Reports of the existence of a video of the Germanwings crash, filmed from inside the aircraft on a cell phone and later extracted from the memory card, have got everyone talking: is the video real (German and French media say yes) or not (the chief French prosecutor had never heard of it)? But another question remains: how does cell phone footage survive a plane crash? Given the massive impact evidenced by the A320’s debris and the complete carnage that ensued, the video’s teeny vehicle (described simply as a mobile phone) has been through a lot.
Regardless of whether or not the footage should be shown publicly, the fact that intact data encrypted on a cell phone memory may actually have survived the crash seems somewhat insane. A Lufthansa spokesperson, in response to the news, said the company did not know of the video, but added: “Considering that everything on the plane was destroyed, it would be unusual for a mobile phone to survive the impact.”
Breitbart's John Hayward writes that he initially assumed the footage must have been uploaded to cloud storage and accessed from there. But, he points out, French police did reportedly find relatively intact cell phone materials from the debris.
This admission, Hayward says, implies that the authorities have not yet managed to extract any useful information from the recovered phones. A French Gendarmerie spokesperson told CNN that he believed the recovered cell phones would need to be delivered to the Criminal Research Institute in Rosny-sous-Bois (near Paris) to be examined by specialist technicians. This has not so far happened, although one suspects it will shortly in the light of this most recent supposed discovery. In fact, chief French prosecutor Brice Robin demanded Wednesday that anyone with videos of the crash hand over the footage immediately.
Julian Reichelt, editor-in-chief of Bild (a German newspaper that published reports of the video alongside French magazine Paris Match), told CNN that the two publications are “very confident” that the video is real. Neither publication showed the apparently harrowing video, instead they settled with describing its contents. In their report, Bild interviewed a mobile phone expert to find out how such a video may have made it through the trauma of the crash. Cell phone tester Dirk Lorenz told them:
It’s very unlikely a mobile phone could have survived such an impact. … However, a memory card can be very durable. … Even if a mobile phone smashes into a thousand pieces, the memory card can remain intact. For example, if the impact was somewhat cushioned.

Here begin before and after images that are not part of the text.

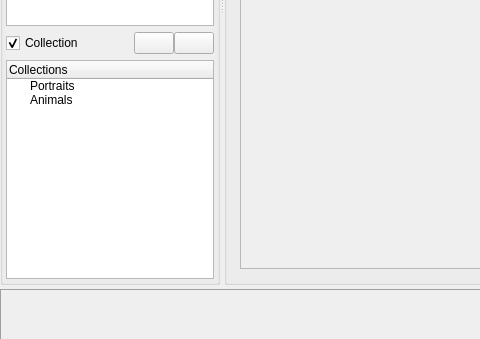
Qt form ui/emamainwindow.ui (athoune/Ema) before a commit; both pictures show x 0 to 480 and y 297 to 636 of the 1020 by 728 pixel window.
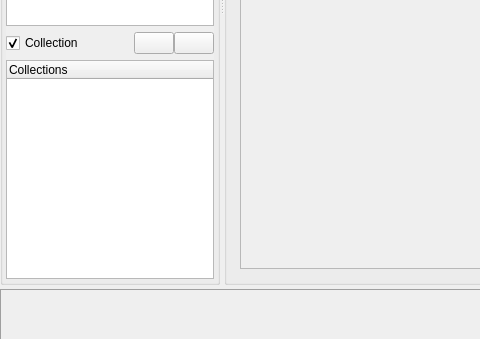
The same form after that commit. Icons and pictures are not drawn. Custom widgets are drawn as their Qt base class.

Commit message: Updated shortcuts for Grid/Image (G/I)

The edit to the form file:
```diff
--- a/ui/emamainwindow.ui
+++ b/ui/emamainwindow.ui
@@ -269,16 +269,6 @@
                  <string>Collections</string>
                 </property>
                </column>
-               <item>
-                <property name="text">
-                 <string>Portraits</string>
-                </property>
-               </item>
-               <item>
-                <property name="text">
-                 <string>Animals</string>
-                </property>
-               </item>
               </widget>
              </item>
             </layout>
```
Left out of the diff: 8 changed lines with no effect on the pictures.
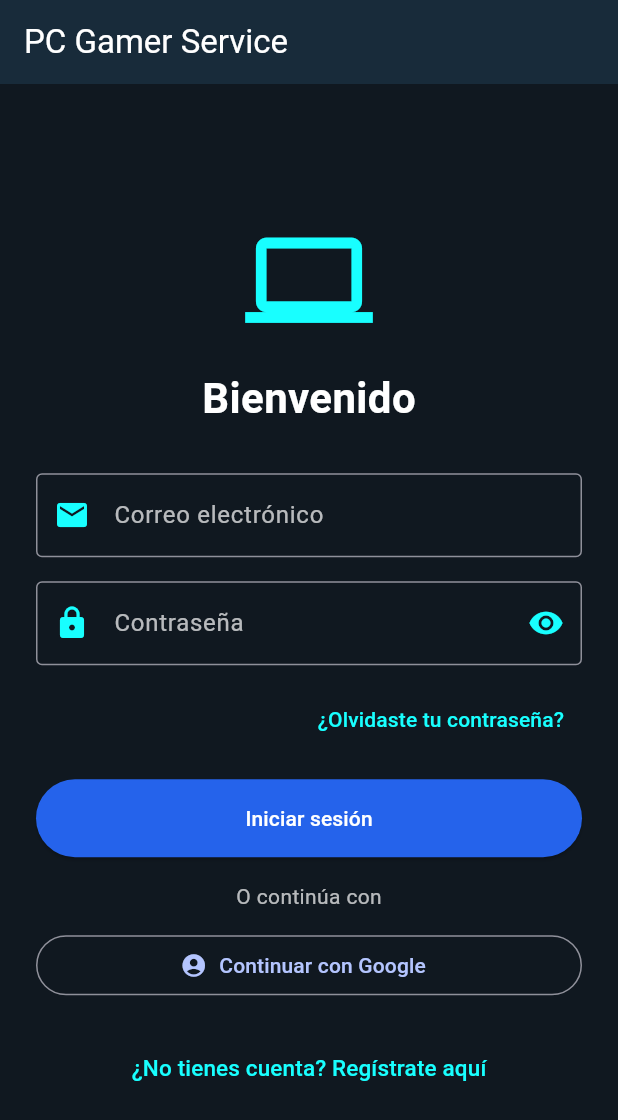
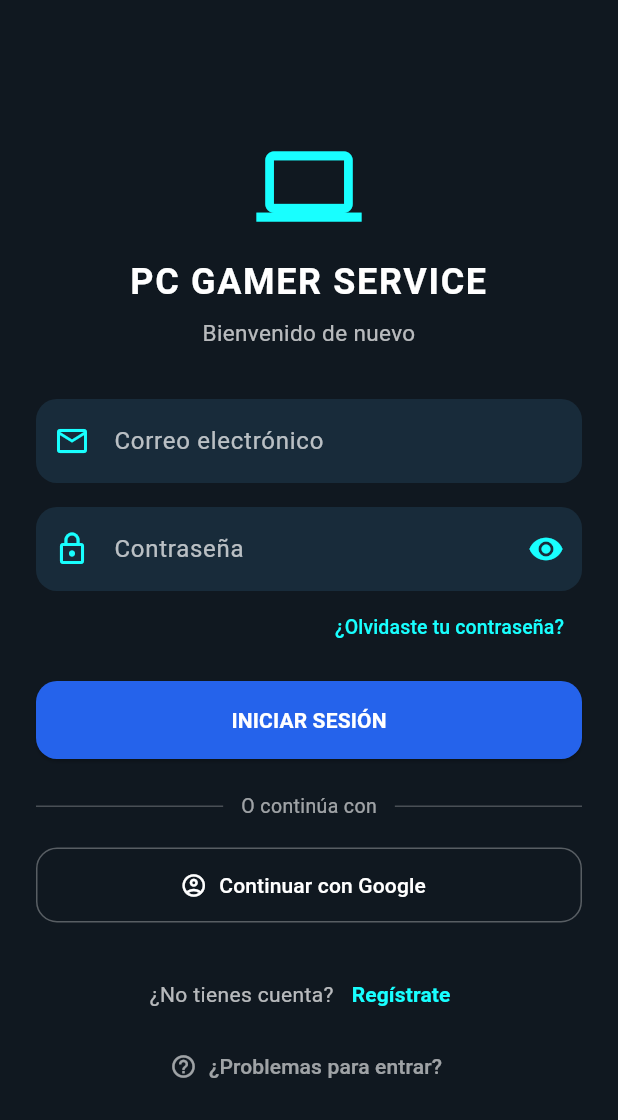
Before and after one commit to juanse-create/pc-gamer-service, a Flutter app: the screen it shows after launch, on a phone screen of 412 x 824 dp. Shown: the top 1120 px of the screen. Run offline on Flutter 3.47's test engine with Material 3 defaults, Android fonts, the phone set to English and light mode, and no system bars; our stand-ins replace cloud_firestore, firebase_auth, firebase_core, google_sign_in; accounts and stored records are empty.

Commit message:
feat: mejorar seguridad de autenticacion y redisenar login

```diff
--- a/lib/screens/auth/login_screen.dart
+++ b/lib/screens/auth/login_screen.dart
@@ -201,6 +201,32 @@ class _LoginScreenState extends State<LoginScreen> {
     );
   }
 
+  Future<void> _reenviarVerificacion() async {
+    if (_cargando) return;
+
+    if (!_formKey.currentState!.validate()) return;
+
+    setState(() => _cargando = true);
+
+    try {
+      await _authService.reenviarVerificacion(
+        email: _emailController.text,
+        password: _passwordController.text,
+      );
+
+      _mostrarMensaje(
+        'Correo de verificación enviado correctamente. '
+        'Revisa tu bandeja de entrada y spam.',
+      );
+    } catch (e) {
+      _mostrarMensaje(_mensajeError(e));
+    } finally {
+      if (mounted) {
+        setState(() => _cargando = false);
+      }
+    }
+  }
+
   Future<void> _recuperarPassword() async {
     if (_cargando) return;
 
@@ -230,43 +256,95 @@ class _LoginScreenState extends State<LoginScreen> {
     }
   }
 
+  void _mostrarAyudaAcceso() {
+    showModalBottomSheet<void>(
+      context: context,
+      backgroundColor: const Color(0xFF182B3A),
+      isScrollControlled: true,
+      shape: const RoundedRectangleBorder(
+        borderRadius: BorderRadius.vertical(top: Radius.circular(24)),
+      ),
+      builder: (sheetContext) => SafeArea(
+        child: Padding(
+          padding: const EdgeInsets.fromLTRB(24, 20, 24, 28),
+          child: Column(
+            mainAxisSize: MainAxisSize.min,
+            crossAxisAlignment: CrossAxisAlignment.start,
+            children: [
+              const Text(
+                '¿Problemas para entrar?',
+                style: TextStyle(
+                  color: Colors.white,
+                  fontSize: 21,
+                  fontWeight: FontWeight.bold,
+                ),
+              ),
+              const SizedBox(height: 8),
+              const Text(
+                'Si aún no verificaste tu correo, escribe tu correo y contraseña en el formulario y solicita otro enlace.',
+                style: TextStyle(color: Colors.white70),
+              ),
+              const SizedBox(height: 18),
+              SizedBox(
+                width: double.infinity,
+                child: ElevatedButton.icon(
+                  onPressed: () {
+                    Navigator.pop(sheetContext);
+                    _reenviarVerificacion();
+                  },
+                  icon: const Icon(Icons.mark_email_unread_outlined),
+                  label: const Text('Reenviar correo de verificación'),
+                  style: ElevatedButton.styleFrom(
+                    backgroundColor: const Color(0xFF2563EB),
+                    foregroundColor: Colors.white,
+                    padding: const EdgeInsets.symmetric(vertical: 15),
+                  ),
+                ),
+              ),
+            ],
+          ),
+        ),
+      ),
+    );
+  }
+
   @override
   Widget build(BuildContext context) {
+    const cyan = Colors.cyanAccent;
+    const azul = Color(0xFF2563EB);
+
     return Scaffold(
       backgroundColor: const Color(0xFF101820),
-      appBar: AppBar(
-        title: const Text('PC Gamer Service'),
-        backgroundColor: const Color(0xFF182B3A),
-        foregroundColor: Colors.white,
-      ),
       body: SafeArea(
         child: Center(
           child: SingleChildScrollView(
-            padding: const EdgeInsets.all(24),
+            padding: const EdgeInsets.symmetric(horizontal: 24, vertical: 28),
+            child: ConstrainedBox(
+              constraints: const BoxConstraints(maxWidth: 420),
               child: Form(
                 key: _formKey,
                 child: Column(
-                mainAxisAlignment: MainAxisAlignment.center,
+                  crossAxisAlignment: CrossAxisAlignment.stretch,
                   children: [
-                  const Icon(
-                    Icons.computer,
-                    color: Colors.cyanAccent,
-                    size: 85,
-                  ),
-
-                  const SizedBox(height: 16),
-
+                    const Icon(Icons.computer, size: 70, color: cyan),
+                    const SizedBox(height: 12),
                     const Text(
-                    'Bienvenido',
+                      'PC GAMER SERVICE',
+                      textAlign: TextAlign.center,
                       style: TextStyle(
                         color: Colors.white,
-                      fontSize: 28,
+                        fontSize: 24,
                         fontWeight: FontWeight.bold,
+                        letterSpacing: 1.1,
                       ),
                     ),
-
-                  const SizedBox(height: 30),
-
+                    const SizedBox(height: 6),
+                    const Text(
+                      'Bienvenido de nuevo',
+                      textAlign: TextAlign.center,
+                      style: TextStyle(color: Colors.white70, fontSize: 15),
+                    ),
+                    const SizedBox(height: 34),
                     TextFormField(
                       controller: _emailController,
                       enabled: !_cargando,
@@ -274,17 +352,23 @@ class _LoginScreenState extends State<LoginScreen> {
                       textCapitalization: TextCapitalization.none,
                       autocorrect: false,
                       style: const TextStyle(color: Colors.white),
-                    decoration: const InputDecoration(
+                      decoration: InputDecoration(
                         labelText: 'Correo electrónico',
-                      labelStyle: TextStyle(color: Colors.white70),
-                      prefixIcon: Icon(Icons.email, color: Colors.cyanAccent),
-                      border: OutlineInputBorder(),
+                        labelStyle: const TextStyle(color: Colors.white70),
+                        prefixIcon: const Icon(
+                          Icons.email_outlined,
+                          color: cyan,
+                        ),
+                        filled: true,
+                        fillColor: const Color(0xFF182B3A),
+                        border: OutlineInputBorder(
+                          borderRadius: BorderRadius.circular(14),
+                          borderSide: BorderSide.none,
+                        ),
                       ),
                       validator: _validarEmail,
                     ),
-
                     const SizedBox(height: 16),
-
                     TextFormField(
                       controller: _passwordController,
                       enabled: !_cargando,
@@ -295,105 +379,136 @@ class _LoginScreenState extends State<LoginScreen> {
                       decoration: InputDecoration(
                         labelText: 'Contraseña',
                         labelStyle: const TextStyle(color: Colors.white70),
-                      prefixIcon: const Icon(
-                        Icons.lock,
-                        color: Colors.cyanAccent,
+                        prefixIcon: const Icon(Icons.lock_outline, color: cyan),
+                        filled: true,
+                        fillColor: const Color(0xFF182B3A),
+                        border: OutlineInputBorder(
+                          borderRadius: BorderRadius.circular(14),
+                          borderSide: BorderSide.none,
                         ),
-                      border: const OutlineInputBorder(),
                         suffixIcon: IconButton(
-                        onPressed: () {
-                          setState(() {
-                            _mostrarPassword = !_mostrarPassword;
-                          });
-                        },
+                          tooltip: _mostrarPassword
+                              ? 'Ocultar contraseña'
+                              : 'Mostrar contraseña',
                           icon: Icon(
                             _mostrarPassword
                                 ? Icons.visibility_off
                                 : Icons.visibility,
-                          color: Colors.cyanAccent,
+                            color: cyan,
+                          ),
+                          onPressed: () => setState(
+                            () => _mostrarPassword = !_mostrarPassword,
                           ),
                         ),
                       ),
                       validator: _validarPassword,
                       onFieldSubmitted: (_) {
-                      if (!_cargando) {
-                        _iniciarSesion();
-                      }
+                        if (!_cargando) _iniciarSesion();
                       },
                     ),
-
-                  const SizedBox(height: 12),
-
                     Align(
                       alignment: Alignment.centerRight,
                       child: TextButton(
                         onPressed: _cargando ? null : _recuperarPassword,
                         child: const Text(
                           '¿Olvidaste tu contraseña?',
-                        style: TextStyle(color: Colors.cyanAccent),
+                          style: TextStyle(color: cyan, fontSize: 13),
                         ),
                       ),
                     ),
-
-                  const SizedBox(height: 16),
-
+                    const SizedBox(height: 12),
                     SizedBox(
-                    width: double.infinity,
+                      height: 52,
                       child: ElevatedButton(
                         onPressed: _cargando ? null : _iniciarSesion,
                         style: ElevatedButton.styleFrom(
-                        backgroundColor: const Color(0xFF2563EB),
+                          backgroundColor: azul,
                           foregroundColor: Colors.white,
-                        padding: const EdgeInsets.all(16),
+                          shape: RoundedRectangleBorder(
+                            borderRadius: BorderRadius.circular(14),
+                          ),
                         ),
                         child: Text(
-                        _cargando ? 'Iniciando sesión...' : 'Iniciar sesión',
+                          _cargando ? 'Iniciando sesión...' : 'INICIAR SESIÓN',
+                          style: const TextStyle(fontWeight: FontWeight.bold),
                         ),
                       ),
                     ),
-
-                  const SizedBox(height: 16),
-
+                    const SizedBox(height: 22),
+                    const Row(
+                      children: [
+                        Expanded(child: Divider(color: Colors.white24)),
+                        Padding(
+                          padding: EdgeInsets.symmetric(horizontal: 12),
+                          child: Text(
+                            'O continúa con',
+                            style: TextStyle(
+                              color: Colors.white60,
+                              fontSize: 13,
+                            ),
+                          ),
+                        ),
+                        Expanded(child: Divider(color: Colors.white24)),
+                      ],
+                    ),
+                    const SizedBox(height: 18),
+                    SizedBox(
+                      height: 50,
+                      child: OutlinedButton.icon(
+                        onPressed: _cargando ? null : _iniciarConGoogle,
+                        icon: const Icon(Icons.account_circle_outlined),
+                        label: const Text('Continuar con Google'),
+                        style: OutlinedButton.styleFrom(
+                          foregroundColor: Colors.white,
+                          side: const BorderSide(color: Colors.white30),
+                          shape: RoundedRectangleBorder(
+                            borderRadius: BorderRadius.circular(14),
+                          ),
+                        ),
+                      ),
+                    ),
+                    const SizedBox(height: 24),
+                    Wrap(
+                      alignment: WrapAlignment.center,
+                      crossAxisAlignment: WrapCrossAlignment.center,
+                      children: [
                         const Text(
-                    'O continúa con',
+                          '¿No tienes cuenta?',
                           style: TextStyle(color: Colors.white70),
                         ),
-
-                  const SizedBox(height: 12),
-
-                  SizedBox(
-                    width: double.infinity,
-                    child: OutlinedButton.icon(
-                      onPressed: _cargando ? null : _iniciarConGoogle,
-                      icon: const Icon(Icons.account_circle),
-                      label: const Text('Continuar con Google'),
-                    ),
-                  ),
-
-                  const SizedBox(height: 20),
-
                         TextButton(
                           onPressed: _cargando
                               ? null
-                        : () {
-                            Navigator.push(
+                              : () => Navigator.push(
                                   context,
                                   MaterialPageRoute(
                                     builder: (_) => const RegistroScreen(),
                                   ),
-                            );
-                          },
+                                ),
                           child: const Text(
-                      '¿No tienes cuenta? Regístrate aquí',
-                      style: TextStyle(color: Colors.cyanAccent, fontSize: 15),
+                            'Regístrate',
+                            style: TextStyle(
+                              color: cyan,
+                              fontWeight: FontWeight.bold,
                             ),
                           ),
-
+                        ),
+                      ],
+                    ),
+                    TextButton.icon(
+                      onPressed: _cargando ? null : _mostrarAyudaAcceso,
+                      icon: const Icon(Icons.help_outline, size: 18),
+                      label: const Text('¿Problemas para entrar?'),
+                      style: TextButton.styleFrom(
+                        foregroundColor: Colors.white60,
+                      ),
+                    ),
                     if (_cargando) ...[
-                    const SizedBox(height: 24),
-                    const CircularProgressIndicator(),
+                      const SizedBox(height: 12),
+                      const Center(child: CircularProgressIndicator()),
                     ],
                   ],
+                ),
               ),
             ),
           ),
```
Also changed, not shown: lib/screens/auth/registro_screen.dart (+16 -7 lines), lib/services/auth_service.dart (+70 -4 lines). Lines whose indentation alone changed are shown as unchanged.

Given the proven inability of smart-phones to handle even light household trauma, it comes as no surprise that they’d be pulverized in a plane crash. By contrast, memory cards are seemingly built with more of an eye to longevity. We don’t know the type of card involved, obviously, but we can look at the playing field. SanDisk, for example, promises that its memory chips are “tested under harsh conditions.” The products should, supposedly, be able to withstand: three days submerged in a small volume of water; temperatures between -13ºF and 185ºF (for 100 cycles, or 28 hours); 500Gs of shock; drops of up to 16.4 feet; and impact equivalent of being run over by a 5 ton delivery truck.
All very impressive, but coming out the other side of a normal wash cycle surely doesn’t ensure a memory card’s survival in a high-impact plane crash. After all, black boxes are specifically designed to endure crashes: black box manufacturer Honeywell told NBC News that their products should survive impacts up to 3,400 times the force of gravity, ocean depths of 20,000 feet and the extreme temperatures of fire and ice. Yet black boxes have been known to be destroyed. In 2005, when a Cypriot passenger plane went down in Greece, one of the vehicle’s black boxes was rendered utterly useless, despite being designed to survive up to 2,000ºF (quite a bit more than their puny memory card relatives).
But, even if it seems unlikely, Bild's expert makes clear that it is possible; indeed, the fact that things we fabricate tend to outlast human beings has provided poets throughout time with endless pathos. A Gizmodo report on the MH370 disaster, weeks after the Malaysia Airlines plane disappeared, suggested that even the cell phones on that ill-fated vehicle would still be recoverable (once found). A representative of 4Discovery, a mobile phone data forensics firm, told CNN (as reported by Gizmodo) that the material was likely to be recoverable even after months underwater. “As long as the data cards are intact, the information is still there,” the expert said.
Given the reports of “relatively intact” mobile devices at the Germanwings crash, it seems likely that the authorities have found intact SIM cards, and thus have access to extractable material. If that’s the case, this investigation is presumably about to delve into a whole cache of potential evidence.
Images: Getty Images (4)